━━━━━ DATA FOR THIS EXERCISE

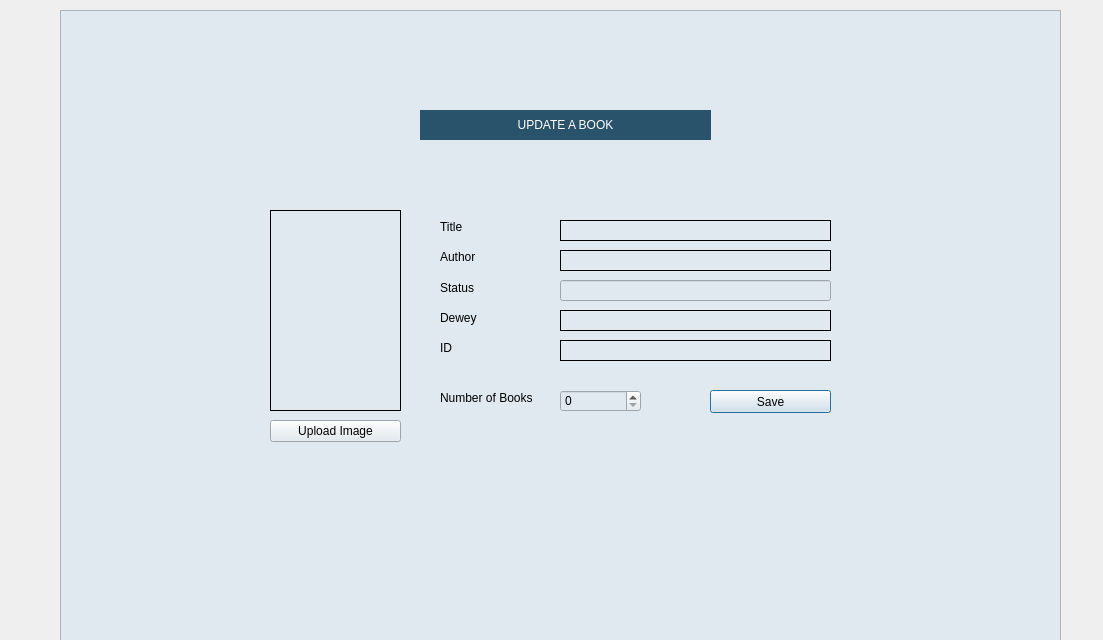
Above: theLIBRARY/updatebook.ui from 270122090/the_Library before the change. Below: the same form after it.
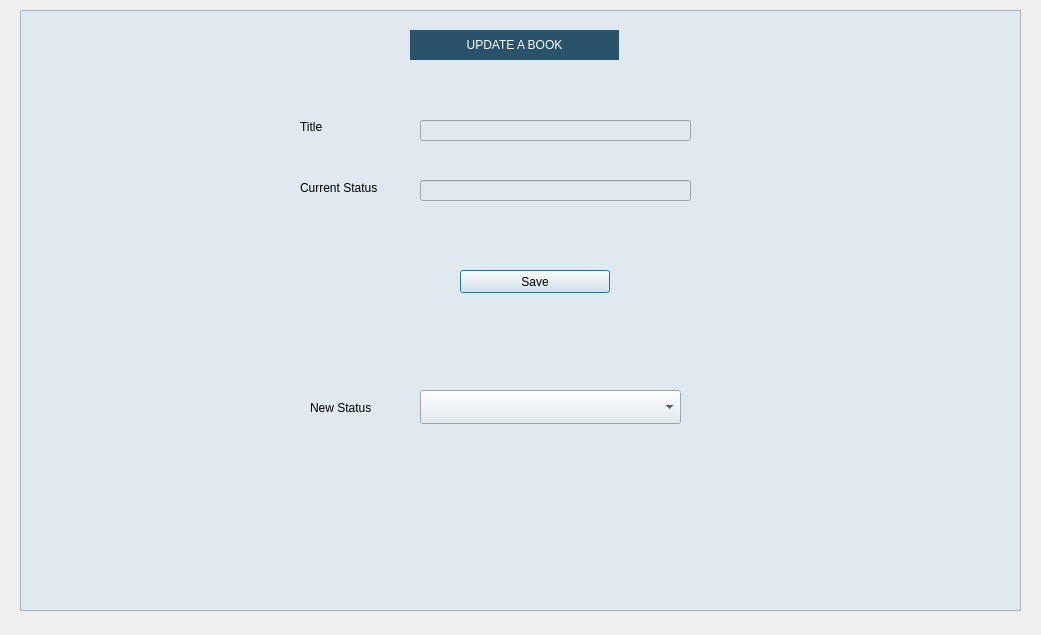
That is the form after the change.

What changed in the file:
```diff
--- a/theLIBRARY/updatebook.ui
+++ b/theLIBRARY/updatebook.ui
@@ -6,8 +6,8 @@
    <rect>
     <x>0</x>
     <y>0</y>
-    <width>1103</width>
-    <height>640</height>
+    <width>1041</width>
+    <height>635</height>
    </rect>
   </property>
   <property name="windowTitle">
@@ -16,10 +16,10 @@
   <widget class="QFrame" name="frame">
    <property name="geometry">
     <rect>
-     <x>60</x>
+     <x>20</x>
      <y>10</y>
      <width>1001</width>
-     <height>641</height>
+     <height>601</height>
     </rect>
    </property>
    <property name="styleSheet">
@@ -47,220 +47,57 @@
    <widget class="QPushButton" name="btnupdatebook">
     <property name="geometry">
      <rect>
-      <x>650</x>
-      <y>380</y>
-      <width>121</width>
+      <x>440</x>
+      <y>260</y>
+      <width>150</width>
       <height>23</height>
      </rect>
     </property>
+    <property name="styleSheet">
+     <string notr="true">font: 75 9pt &quot;Yu Gothic UI&quot;;</string>
+    </property>
     <property name="text">
      <string>Save</string>
     </property>
    </widget>
-   <widget class="QLabel" name="lbl_ID">
-    <property name="geometry">
-     <rect>
-      <x>500</x>
-      <y>330</y>
-      <width>271</width>
-      <height>21</height>
-     </rect>
-    </property>
-    <property name="font">
-     <font>
-      <pointsize>12</pointsize>
-     </font>
-    </property>
-    <property name="frameShape">
-     <enum>QFrame::Panel</enum>
-    </property>
-    <property name="text">
-     <string/>
-    </property>
-   </widget>
-   <widget class="QLabel" name="lblBookTitle">
-    <property name="geometry">
-     <rect>
-      <x>500</x>
-      <y>210</y>
-      <width>271</width>
-      <height>21</height>
-     </rect>
-    </property>
-    <property name="font">
-     <font>
-      <pointsize>12</pointsize>
-     </font>
-    </property>
-    <property name="frameShape">
-     <enum>QFrame::Panel</enum>
-    </property>
-    <property name="text">
-     <string/>
-    </property>
-   </widget>
-   <widget class="QLabel" name="addbookimagebox">
-    <property name="geometry">
-     <rect>
-      <x>210</x>
-      <y>200</y>
-      <width>131</width>
-      <height>201</height>
-     </rect>
-    </property>
-    <property name="frameShape">
-     <enum>QFrame::Box</enum>
-    </property>
-    <property name="text">
-     <string/>
-    </property>
-   </widget>
-   <widget class="QLabel" name="label_2">
-    <property name="geometry">
-     <rect>
-      <x>380</x>
-      <y>240</y>
-      <width>47</width>
-      <height>14</height>
-     </rect>
-    </property>
-    <property name="text">
-     <string>Author</string>
-    </property>
-   </widget>
-   <widget class="QLabel" name="lblDewey">
-    <property name="geometry">
-     <rect>
-      <x>500</x>
-      <y>300</y>
-      <width>271</width>
-      <height>21</height>
-     </rect>
-    </property>
-    <property name="font">
-     <font>
-      <pointsize>12</pointsize>
-     </font>
-    </property>
-    <property name="frameShape">
-     <enum>QFrame::Panel</enum>
-    </property>
-    <property name="text">
-     <string/>
-    </property>
-   </widget>
-   <widget class="QSpinBox" name="spinQty">
-    <property name="geometry">
-     <rect>
-      <x>500</x>
-      <y>380</y>
-      <width>81</width>
-      <height>22</height>
-     </rect>
-    </property>
-   </widget>
    <widget class="QLabel" name="label_3">
     <property name="geometry">
      <rect>
-      <x>380</x>
-      <y>270</y>
-      <width>47</width>
+      <x>290</x>
+      <y>390</y>
+      <width>71</width>
       <height>16</height>
      </rect>
     </property>
-    <property name="text">
-     <string>Status</string>
+    <property name="styleSheet">
+     <string notr="true">font: 75 9pt &quot;Yu Gothic UI&quot;;</string>
     </property>
-   </widget>
-   <widget class="QLabel" name="label_5">
-    <property name="geometry">
-     <rect>
-      <x>380</x>
-      <y>330</y>
-      <width>47</width>
-      <height>16</height>
-     </rect>
-    </property>
     <property name="text">
-     <string>ID</string>
+     <string>New Status</string>
     </property>
    </widget>
    <widget class="QLabel" name="label">
     <property name="geometry">
      <rect>
-      <x>380</x>
-      <y>210</y>
+      <x>280</x>
+      <y>110</y>
       <width>47</width>
       <height>14</height>
      </rect>
     </property>
+    <property name="styleSheet">
+     <string notr="true">font: 75 9pt &quot;Yu Gothic UI&quot;;</string>
+    </property>
     <property name="text">
      <string>Title</string>
     </property>
    </widget>
-   <widget class="QPushButton" name="btnloadbookimage">
-    <property name="geometry">
-     <rect>
-      <x>210</x>
-      <y>410</y>
-      <width>131</width>
-      <height>22</height>
-     </rect>
-    </property>
-    <property name="text">
-     <string>Upload Image</string>
-    </property>
-   </widget>
-   <widget class="QLabel" name="lblAuthor">
-    <property name="geometry">
-     <rect>
-      <x>500</x>
-      <y>240</y>
-      <width>271</width>
-      <height>21</height>
-     </rect>
-    </property>
-    <property name="font">
-     <font>
-      <pointsize>12</pointsize>
-     </font>
-    </property>
-    <property name="frameShape">
-     <enum>QFrame::Panel</enum>
-    </property>
-    <property name="text">
-     <string/>
-    </property>
-   </widget>
-   <widget class="QLineEdit" name="txtaddStatus">
-    <property name="geometry">
-     <rect>
-      <x>500</x>
-      <y>270</y>
-      <width>271</width>
-      <height>21</height>
-     </rect>
-    </property>
-   </widget>
-   <widget class="QLabel" name="label_4">
-    <property name="geometry">
-     <rect>
-      <x>380</x>
-      <y>300</y>
-      <width>47</width>
-      <height>16</height>
-     </rect>
-    </property>
-    <property name="text">
-     <string>Dewey</string>
-    </property>
-   </widget>
    <widget class="QLabel" name="LibraryTitle_3">
     <property name="geometry">
      <rect>
-      <x>360</x>
-      <y>100</y>
-      <width>291</width>
+      <x>390</x>
+      <y>20</y>
+      <width>209</width>
       <height>30</height>
      </rect>
     </property>
@@ -282,17 +119,50 @@
      <set>Qt::AlignCenter</set>
     </property>
    </widget>
-   <widget class="QLabel" name="label_6">
+   <widget class="QLineEdit" name="uBookTitle">
     <property name="geometry">
      <rect>
-      <x>380</x>
+      <x>400</x>
+      <y>110</y>
+      <width>271</width>
+      <height>21</height>
+     </rect>
+    </property>
+   </widget>
+   <widget class="QComboBox" name="updatecombo">
+    <property name="geometry">
+     <rect>
+      <x>400</x>
       <y>380</y>
-      <width>101</width>
+      <width>261</width>
+      <height>34</height>
+     </rect>
+    </property>
+   </widget>
+   <widget class="QLineEdit" name="currentstatus">
+    <property name="geometry">
+     <rect>
+      <x>400</x>
+      <y>170</y>
+      <width>271</width>
+      <height>21</height>
+     </rect>
+    </property>
+   </widget>
+   <widget class="QLabel" name="label_4">
+    <property name="geometry">
+     <rect>
+      <x>280</x>
+      <y>170</y>
+      <width>91</width>
       <height>16</height>
      </rect>
     </property>
+    <property name="styleSheet">
+     <string notr="true">font: 75 9pt &quot;Yu Gothic UI&quot;;</string>
+    </property>
     <property name="text">
-     <string>Number of Books</string>
+     <string>Current Status</string>
     </property>
    </widget>
   </widget>
```
Left out of the diff: 13 changed lines with no effect on the pictures.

━━━━━━━━━━

* [WHAT TO DO]:
The answer must be an exact copy of every record above, minus the pictures.

* [EXERCISE RESPONSE]:
Above: theLIBRARY/updatebook.ui from 270122090/the_Library before the change. Below: the same form after it.
That is the form after the change.

What changed in the file:
```diff
--- a/theLIBRARY/updatebook.ui
+++ b/theLIBRARY/updatebook.ui
@@ -6,8 +6,8 @@
    <rect>
     <x>0</x>
     <y>0</y>
-    <width>1103</width>
-    <height>640</height>
+    <width>1041</width>
+    <height>635</height>
    </rect>
   </property>
   <property name="windowTitle">
@@ -16,10 +16,10 @@
   <widget class="QFrame" name="frame">
    <property name="geometry">
     <rect>
-     <x>60</x>
+     <x>20</x>
      <y>10</y>
      <width>1001</width>
-     <height>641</height>
+     <height>601</height>
     </rect>
    </property>
    <property name="styleSheet">
@@ -47,220 +47,57 @@
    <widget class="QPushButton" name="btnupdatebook">
     <property name="geometry">
      <rect>
-      <x>650</x>
-      <y>380</y>
-      <width>121</width>
+      <x>440</x>
+      <y>260</y>
+      <width>150</width>
       <height>23</height>
      </rect>
     </property>
+    <property name="styleSheet">
+     <string notr="true">font: 75 9pt &quot;Yu Gothic UI&quot;;</string>
+    </property>
     <property name="text">
      <string>Save</string>
     </property>
    </widget>
-   <widget class="QLabel" name="lbl_ID">
-    <property name="geometry">
-     <rect>
-      <x>500</x>
-      <y>330</y>
-      <width>271</width>
-      <height>21</height>
-     </rect>
-    </property>
-    <property name="font">
-     <font>
-      <pointsize>12</pointsize>
-     </font>
-    </property>
-    <property name="frameShape">
-     <enum>QFrame::Panel</enum>
-    </property>
-    <property name="text">
-     <string/>
-    </property>
-   </widget>
-   <widget class="QLabel" name="lblBookTitle">
-    <property name="geometry">
-     <rect>
-      <x>500</x>
-      <y>210</y>
-      <width>271</width>
-      <height>21</height>
-     </rect>
-    </property>
-    <property name="font">
-     <font>
-      <pointsize>12</pointsize>
-     </font>
-    </property>
-    <property name="frameShape">
-     <enum>QFrame::Panel</enum>
-    </property>
-    <property name="text">
-     <string/>
-    </property>
-   </widget>
-   <widget class="QLabel" name="addbookimagebox">
-    <property name="geometry">
-     <rect>
-      <x>210</x>
-      <y>200</y>
-      <width>131</width>
-      <height>201</height>
-     </rect>
-    </property>
-    <property name="frameShape">
-     <enum>QFrame::Box</enum>
-    </property>
-    <property name="text">
-     <string/>
-    </property>
-   </widget>
-   <widget class="QLabel" name="label_2">
-    <property name="geometry">
-     <rect>
-      <x>380</x>
-      <y>240</y>
-      <width>47</width>
-      <height>14</height>
-     </rect>
-    </property>
-    <property name="text">
-     <string>Author</string>
-    </property>
-   </widget>
-   <widget class="QLabel" name="lblDewey">
-    <property name="geometry">
-     <rect>
-      <x>500</x>
-      <y>300</y>
-      <width>271</width>
-      <height>21</height>
-     </rect>
-    </property>
-    <property name="font">
-     <font>
-      <pointsize>12</pointsize>
-     </font>
-    </property>
-    <property name="frameShape">
-     <enum>QFrame::Panel</enum>
-    </property>
-    <property name="text">
-     <string/>
-    </property>
-   </widget>
-   <widget class="QSpinBox" name="spinQty">
-    <property name="geometry">
-     <rect>
-      <x>500</x>
-      <y>380</y>
-      <width>81</width>
-      <height>22</height>
-     </rect>
-    </property>
-   </widget>
    <widget class="QLabel" name="label_3">
     <property name="geometry">
      <rect>
-      <x>380</x>
-      <y>270</y>
-      <width>47</width>
+      <x>290</x>
+      <y>390</y>
+      <width>71</width>
       <height>16</height>
      </rect>
     </property>
-    <property name="text">
-     <string>Status</string>
+    <property name="styleSheet">
+     <string notr="true">font: 75 9pt &quot;Yu Gothic UI&quot;;</string>
     </property>
-   </widget>
-   <widget class="QLabel" name="label_5">
-    <property name="geometry">
-     <rect>
-      <x>380</x>
-      <y>330</y>
-      <width>47</width>
-      <height>16</height>
-     </rect>
-    </property>
     <property name="text">
-     <string>ID</string>
+     <string>New Status</string>
     </property>
    </widget>
    <widget class="QLabel" name="label">
     <property name="geometry">
      <rect>
-      <x>380</x>
-      <y>210</y>
+      <x>280</x>
+      <y>110</y>
       <width>47</width>
       <height>14</height>
      </rect>
     </property>
+    <property name="styleSheet">
+     <string notr="true">font: 75 9pt &quot;Yu Gothic UI&quot;;</string>
+    </property>
     <property name="text">
      <string>Title</string>
     </property>
    </widget>
-   <widget class="QPushButton" name="btnloadbookimage">
-    <property name="geometry">
-     <rect>
-      <x>210</x>
-      <y>410</y>
-      <width>131</width>
-      <height>22</height>
-     </rect>
-    </property>
-    <property name="text">
-     <string>Upload Image</string>
-    </property>
-   </widget>
-   <widget class="QLabel" name="lblAuthor">
-    <property name="geometry">
-     <rect>
-      <x>500</x>
-      <y>240</y>
-      <width>271</width>
-      <height>21</height>
-     </rect>
-    </property>
-    <property name="font">
-     <font>
-      <pointsize>12</pointsize>
-     </font>
-    </property>
-    <property name="frameShape">
-     <enum>QFrame::Panel</enum>
-    </property>
-    <property name="text">
-     <string/>
-    </property>
-   </widget>
-   <widget class="QLineEdit" name="txtaddStatus">
-    <property name="geometry">
-     <rect>
-      <x>500</x>
-      <y>270</y>
-      <width>271</width>
-      <height>21</height>
-     </rect>
-    </property>
-   </widget>
-   <widget class="QLabel" name="label_4">
-    <property name="geometry">
-     <rect>
-      <x>380</x>
-      <y>300</y>
-      <width>47</width>
-      <height>16</height>
-     </rect>
-    </property>
-    <property name="text">
-     <string>Dewey</string>
-    </property>
-   </widget>
    <widget class="QLabel" name="LibraryTitle_3">
     <property name="geometry">
      <rect>
-      <x>360</x>
-      <y>100</y>
-      <width>291</width>
+      <x>390</x>
+      <y>20</y>
+      <width>209</width>
       <height>30</height>
      </rect>
     </property>
@@ -282,17 +119,50 @@
      <set>Qt::AlignCenter</set>
     </property>
    </widget>
-   <widget class="QLabel" name="label_6">
+   <widget class="QLineEdit" name="uBookTitle">
     <property name="geometry">
      <rect>
-      <x>380</x>
+      <x>400</x>
+      <y>110</y>
+      <width>271</width>
+      <height>21</height>
+     </rect>
+    </property>
+   </widget>
+   <widget class="QComboBox" name="updatecombo">
+    <property name="geometry">
+     <rect>
+      <x>400</x>
       <y>380</y>
-      <width>101</width>
+      <width>261</width>
+      <height>34</height>
+     </rect>
+    </property>
+   </widget>
+   <widget class="QLineEdit" name="currentstatus">
+    <property name="geometry">
+     <rect>
+      <x>400</x>
+      <y>170</y>
+      <width>271</width>
+      <height>21</height>
+     </rect>
+    </property>
+   </widget>
+   <widget class="QLabel" name="label_4">
+    <property name="geometry">
+     <rect>
+      <x>280</x>
+      <y>170</y>
+      <width>91</width>
       <height>16</height>
      </rect>
     </property>
+    <property name="styleSheet">
+     <string notr="true">font: 75 9pt &quot;Yu Gothic UI&quot;;</string>
+    </property>
     <property name="text">
-     <string>Number of Books</string>
+     <string>Current Status</string>
     </property>
    </widget>
   </widget>
```
Left out of the diff: 13 changed lines with no effect on the pictures.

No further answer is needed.